The research team conducted experiments on 15 five-month-old captive loggerhead turtles.

They placed each of the turtles into an isolated container where they would be exposed to the odor of four different items in random order: turtle food, clean plastic debris, deionized water, and plastic that was purposely exposed to a marine environment for five weeks so it would become coated with marine microbes.

The turtles were given roughly one minute inside the container before being exposed to the odor of the items. The airborne particles were supplied into the container through a pipe and a fan outside of the isolated tank for two minutes. Researchers observed the turtles' behavior for four minutes after being exposed to the odors.

Results showed that turtles were attracted by the scent of turtle food and bio-fouled plastic equally. When exposed to these two items, turtles kept their nares above the water three times longer than they did when exposed to clean plastics and deionized water.

RUNDOWN SHOWS:
1. Loggerhead turtle swimming towards ocean plastic
2. Odors the loggerhead turtle is exposed to
3. Odor particles are funneled into pool where turtle is being contained
4. Turtle is attracted to ocean plastics and turtle food

VOICEOVER (in English):

"According to a report published in Current Biology, new evidence suggests that sea turtles are drawn to the smell of plastic debris found in the ocean."

"The research team conducted experiments on 15 five-month-old captive loggerhead turtles."
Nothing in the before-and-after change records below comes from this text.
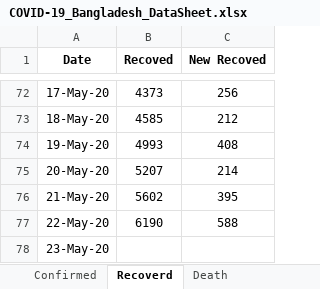
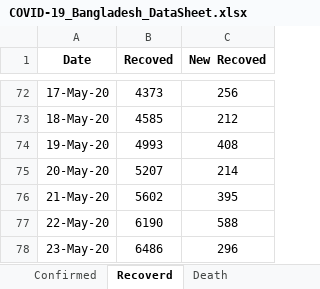
Before and after one commit to shubhomedia/COVID_19_Data_Analysis, an Excel workbook: DataSheet/COVID-19_Bangladesh_DataSheet.xlsx, sheet Recoverd, drawn as a sheet; only a part is shown, gaps mark what is left out; values as stored, in another font and other column widths than the file's, no borders; the diff names each change by its address in the sheet, - before the commit and + after, or states it on an @@ line.

Commit message:
data update to 23 may

```diff
--- a/DataSheet/COVID-19_Bangladesh_DataSheet.xlsx (sheet Recoverd)
+++ b/DataSheet/COVID-19_Bangladesh_DataSheet.xlsx (sheet Recoverd)
-B78 (Recoved): (empty)
+B78 (Recoved): 6486
-C78 (New Recoved): (empty)
+C78 (New Recoved): 296
```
"They placed each of the turtles into an isolated container where they would be exposed to the odor of four different items in random order: turtle food, clean plastic debris, deionized water, and plastic that was purposely exposed to a marine environment for five weeks so it would become coated with marine microbes."

"The turtles were given roughly one minute inside the container before being exposed to the odor of the items. The airborne particles were supplied into the container through a pipe and a fan outside of the isolated tank for two minutes. Researchers observed the turtles' behavior for four minutes after being exposed to the odors."

"Results showed that turtles were attracted by the scent of turtle food and bio-fouled plastic equally. When exposed to these two items, turtles kept their nares above the water three times longer than they did when exposed to clean plastics and deionized water."

SOURCES:
Current Biology, BBC News
https://www.cell.com/action/showPdf?pii=S0960-9822%2820%2930115-9
https://www.bbc.com/news/science-environment-51804884